Since the government introduced a revision to the Benefit in Kind company car tax legislation on 6th April, all new cars ordered – and crucially all existing car contract amendments, including re-allocation of vehicles and changes to some contractual terms – will be subject to the new rules.
Company car Benefit in Kind tax, or company car tax, was originally designed to reflect and charge an employee for private use of a company car whilst encouraging drivers to choose environmentally friendly cars by aligning the tax to CO2 emissions.
Despite this historic green agenda, which has led to an abundance of lower emission vehicles in the company car marketplace, the new rules actually end up actively discouraging their use if the employee has an option to take a cash alternative.
Whilst Ultra-Low Emission Vehicles (ULEV’s) are exempt from this legislation they represent just a small fraction of the UK car market (only 1.3% of all new car registrations in the year ending March 2017 were ULEV).
From conversations with clients, one of the areas where the impact is being felt most is with the reallocation of cars from one employee to another. Since the new rules apply not only to new contracts and vehicles, but also to any car contractual change, re-allocating an existing company car to a new driver now carries with it added complication – and potential cost.
An existing employee, or a new hire takes on a reallocated car from another employee. If the value of the car is lower than the cash equivalent, he/she will have to be taxed on the higher amount, rather than the actual value of the vehicle. And that’s not an attractive proposition for an executive with multiple offers in hand. Responsible employers will want to minimise the financial impact on their employees. And HR will want to ensure they are not at a disadvantage when negotiating with new hires. Both of these stances will potentially cost you – the employer – more money.

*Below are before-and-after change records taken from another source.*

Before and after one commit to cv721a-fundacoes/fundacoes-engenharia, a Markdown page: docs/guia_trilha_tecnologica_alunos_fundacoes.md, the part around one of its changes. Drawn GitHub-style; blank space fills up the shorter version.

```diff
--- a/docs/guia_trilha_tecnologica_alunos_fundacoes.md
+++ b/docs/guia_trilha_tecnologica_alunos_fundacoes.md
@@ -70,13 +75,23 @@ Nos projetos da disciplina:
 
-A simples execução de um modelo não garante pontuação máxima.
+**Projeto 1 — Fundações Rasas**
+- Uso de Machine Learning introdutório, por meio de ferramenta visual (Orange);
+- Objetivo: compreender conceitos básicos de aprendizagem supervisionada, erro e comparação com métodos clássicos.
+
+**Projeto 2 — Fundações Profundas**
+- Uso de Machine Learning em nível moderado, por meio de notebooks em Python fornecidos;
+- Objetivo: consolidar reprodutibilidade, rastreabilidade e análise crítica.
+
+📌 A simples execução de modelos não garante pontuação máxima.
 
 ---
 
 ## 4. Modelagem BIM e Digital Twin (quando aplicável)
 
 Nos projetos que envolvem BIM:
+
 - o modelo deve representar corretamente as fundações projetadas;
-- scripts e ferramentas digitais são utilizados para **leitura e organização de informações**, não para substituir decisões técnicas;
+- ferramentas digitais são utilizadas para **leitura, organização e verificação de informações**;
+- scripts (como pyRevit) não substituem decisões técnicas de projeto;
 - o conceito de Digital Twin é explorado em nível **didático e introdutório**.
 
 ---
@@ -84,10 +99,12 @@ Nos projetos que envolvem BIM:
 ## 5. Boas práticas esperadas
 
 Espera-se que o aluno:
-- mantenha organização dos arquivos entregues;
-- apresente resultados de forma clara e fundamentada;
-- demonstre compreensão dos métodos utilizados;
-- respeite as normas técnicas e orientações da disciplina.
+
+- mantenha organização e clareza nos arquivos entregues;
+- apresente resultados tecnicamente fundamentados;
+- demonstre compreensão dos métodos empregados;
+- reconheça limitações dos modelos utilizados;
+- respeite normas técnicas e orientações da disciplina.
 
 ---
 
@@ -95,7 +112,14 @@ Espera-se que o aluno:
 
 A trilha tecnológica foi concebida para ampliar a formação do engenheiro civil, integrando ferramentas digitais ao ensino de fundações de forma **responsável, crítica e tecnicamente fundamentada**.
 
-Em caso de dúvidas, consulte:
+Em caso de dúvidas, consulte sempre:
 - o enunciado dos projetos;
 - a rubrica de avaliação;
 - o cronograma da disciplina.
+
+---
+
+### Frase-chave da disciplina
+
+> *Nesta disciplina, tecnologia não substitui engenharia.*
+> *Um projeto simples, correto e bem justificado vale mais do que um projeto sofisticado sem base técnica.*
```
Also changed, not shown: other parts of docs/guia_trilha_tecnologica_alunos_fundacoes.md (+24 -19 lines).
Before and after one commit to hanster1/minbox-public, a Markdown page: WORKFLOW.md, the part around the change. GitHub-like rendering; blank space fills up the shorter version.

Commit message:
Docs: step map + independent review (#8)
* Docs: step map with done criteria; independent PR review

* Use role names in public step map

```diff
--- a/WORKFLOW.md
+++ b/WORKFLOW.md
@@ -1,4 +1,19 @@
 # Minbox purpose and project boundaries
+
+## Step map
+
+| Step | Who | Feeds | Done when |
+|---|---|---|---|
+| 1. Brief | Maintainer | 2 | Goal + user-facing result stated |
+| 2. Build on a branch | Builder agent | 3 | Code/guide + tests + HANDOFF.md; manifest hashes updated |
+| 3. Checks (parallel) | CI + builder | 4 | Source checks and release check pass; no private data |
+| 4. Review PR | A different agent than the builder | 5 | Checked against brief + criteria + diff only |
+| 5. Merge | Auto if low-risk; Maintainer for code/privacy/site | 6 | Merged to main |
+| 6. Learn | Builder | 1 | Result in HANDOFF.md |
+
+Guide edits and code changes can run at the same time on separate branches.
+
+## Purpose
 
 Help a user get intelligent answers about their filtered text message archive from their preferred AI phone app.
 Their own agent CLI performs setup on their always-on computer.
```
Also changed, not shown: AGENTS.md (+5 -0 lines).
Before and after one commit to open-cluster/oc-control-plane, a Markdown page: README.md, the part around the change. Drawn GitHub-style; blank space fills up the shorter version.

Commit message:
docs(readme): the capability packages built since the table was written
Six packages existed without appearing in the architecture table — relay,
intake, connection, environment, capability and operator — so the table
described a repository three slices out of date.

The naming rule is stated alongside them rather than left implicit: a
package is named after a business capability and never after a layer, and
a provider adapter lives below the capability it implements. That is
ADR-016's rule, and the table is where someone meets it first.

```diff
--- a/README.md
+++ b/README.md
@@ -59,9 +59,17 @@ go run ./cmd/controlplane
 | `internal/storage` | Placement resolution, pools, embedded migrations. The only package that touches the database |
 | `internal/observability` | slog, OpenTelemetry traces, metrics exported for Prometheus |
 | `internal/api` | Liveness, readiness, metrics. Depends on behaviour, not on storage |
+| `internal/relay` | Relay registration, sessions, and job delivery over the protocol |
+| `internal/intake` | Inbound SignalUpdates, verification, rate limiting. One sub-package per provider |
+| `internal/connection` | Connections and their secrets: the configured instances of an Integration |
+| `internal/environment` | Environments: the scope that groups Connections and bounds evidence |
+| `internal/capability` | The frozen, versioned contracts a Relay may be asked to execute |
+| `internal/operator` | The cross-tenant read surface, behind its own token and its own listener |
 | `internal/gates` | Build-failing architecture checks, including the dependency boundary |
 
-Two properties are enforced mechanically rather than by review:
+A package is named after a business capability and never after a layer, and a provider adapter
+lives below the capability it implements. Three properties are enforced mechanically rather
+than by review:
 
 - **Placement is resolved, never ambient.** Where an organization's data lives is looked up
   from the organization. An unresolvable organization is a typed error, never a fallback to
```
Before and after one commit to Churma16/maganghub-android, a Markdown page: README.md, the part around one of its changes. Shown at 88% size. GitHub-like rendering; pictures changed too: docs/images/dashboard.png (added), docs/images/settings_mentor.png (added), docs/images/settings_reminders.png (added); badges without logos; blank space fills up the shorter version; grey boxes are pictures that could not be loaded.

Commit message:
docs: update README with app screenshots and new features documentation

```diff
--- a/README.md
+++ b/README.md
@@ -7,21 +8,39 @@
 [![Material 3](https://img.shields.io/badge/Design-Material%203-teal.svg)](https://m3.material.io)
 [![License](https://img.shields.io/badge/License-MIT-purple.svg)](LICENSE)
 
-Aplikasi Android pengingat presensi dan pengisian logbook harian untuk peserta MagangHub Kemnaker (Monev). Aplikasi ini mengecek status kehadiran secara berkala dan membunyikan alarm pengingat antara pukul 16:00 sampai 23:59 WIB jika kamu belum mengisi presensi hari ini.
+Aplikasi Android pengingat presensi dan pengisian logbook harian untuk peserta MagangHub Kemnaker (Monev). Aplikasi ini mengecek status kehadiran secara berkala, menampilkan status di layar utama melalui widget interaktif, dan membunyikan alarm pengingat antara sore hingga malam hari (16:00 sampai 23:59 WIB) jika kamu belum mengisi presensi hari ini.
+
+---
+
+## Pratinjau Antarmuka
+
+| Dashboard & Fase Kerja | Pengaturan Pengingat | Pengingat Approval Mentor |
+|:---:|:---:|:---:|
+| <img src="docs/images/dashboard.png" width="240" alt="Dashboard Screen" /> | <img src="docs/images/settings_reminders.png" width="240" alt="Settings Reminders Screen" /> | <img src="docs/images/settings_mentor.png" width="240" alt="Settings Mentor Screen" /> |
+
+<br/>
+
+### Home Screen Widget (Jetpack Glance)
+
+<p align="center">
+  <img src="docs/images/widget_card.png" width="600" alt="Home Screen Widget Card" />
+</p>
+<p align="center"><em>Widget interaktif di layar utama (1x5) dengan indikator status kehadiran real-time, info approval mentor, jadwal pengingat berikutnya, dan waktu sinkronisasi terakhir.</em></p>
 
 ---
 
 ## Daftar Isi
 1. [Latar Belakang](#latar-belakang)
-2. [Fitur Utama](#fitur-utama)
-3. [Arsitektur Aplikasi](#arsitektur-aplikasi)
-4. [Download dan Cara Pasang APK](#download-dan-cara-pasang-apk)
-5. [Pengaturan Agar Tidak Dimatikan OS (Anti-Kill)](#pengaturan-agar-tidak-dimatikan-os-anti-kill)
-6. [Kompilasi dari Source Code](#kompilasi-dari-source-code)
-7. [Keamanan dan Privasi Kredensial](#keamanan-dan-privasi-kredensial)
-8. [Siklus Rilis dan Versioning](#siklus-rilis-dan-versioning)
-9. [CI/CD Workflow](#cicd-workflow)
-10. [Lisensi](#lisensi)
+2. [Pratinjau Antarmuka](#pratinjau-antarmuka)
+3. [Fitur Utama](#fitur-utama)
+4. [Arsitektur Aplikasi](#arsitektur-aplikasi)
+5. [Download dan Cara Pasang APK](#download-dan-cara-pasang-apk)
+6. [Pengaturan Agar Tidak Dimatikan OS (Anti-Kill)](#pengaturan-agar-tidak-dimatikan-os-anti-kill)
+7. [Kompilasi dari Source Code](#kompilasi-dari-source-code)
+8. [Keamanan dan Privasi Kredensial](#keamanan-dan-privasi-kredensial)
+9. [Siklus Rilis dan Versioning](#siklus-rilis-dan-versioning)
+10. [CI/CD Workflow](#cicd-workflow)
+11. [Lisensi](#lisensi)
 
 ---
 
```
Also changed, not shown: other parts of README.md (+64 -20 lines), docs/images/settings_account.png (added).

The trick is forward planning and preparation. With HMRC unforthcoming with much in the way of information about what the future will look like, it’s left to Fleet Operations and HR to pick their way through it all.
It’s another illustration of how a lack of forward planning and unawareness of market and legislative changes can impact negatively on finances. When year-end P11D’s are reported, you don’t want to be hit with an unexpected bill so it’s time to be proactive, and talk to the experts.
This complicated landscape just got more difficult to navigate; organisations will need to review their policy on car versus cash alternatives and how they may need amending now and in the future. Our fleet cost management experts are ideally placed to help organisations manage this latest legislative curveball – and the rest of your fleet operation.
For more information, please contact us.
Article by: Sean Bingham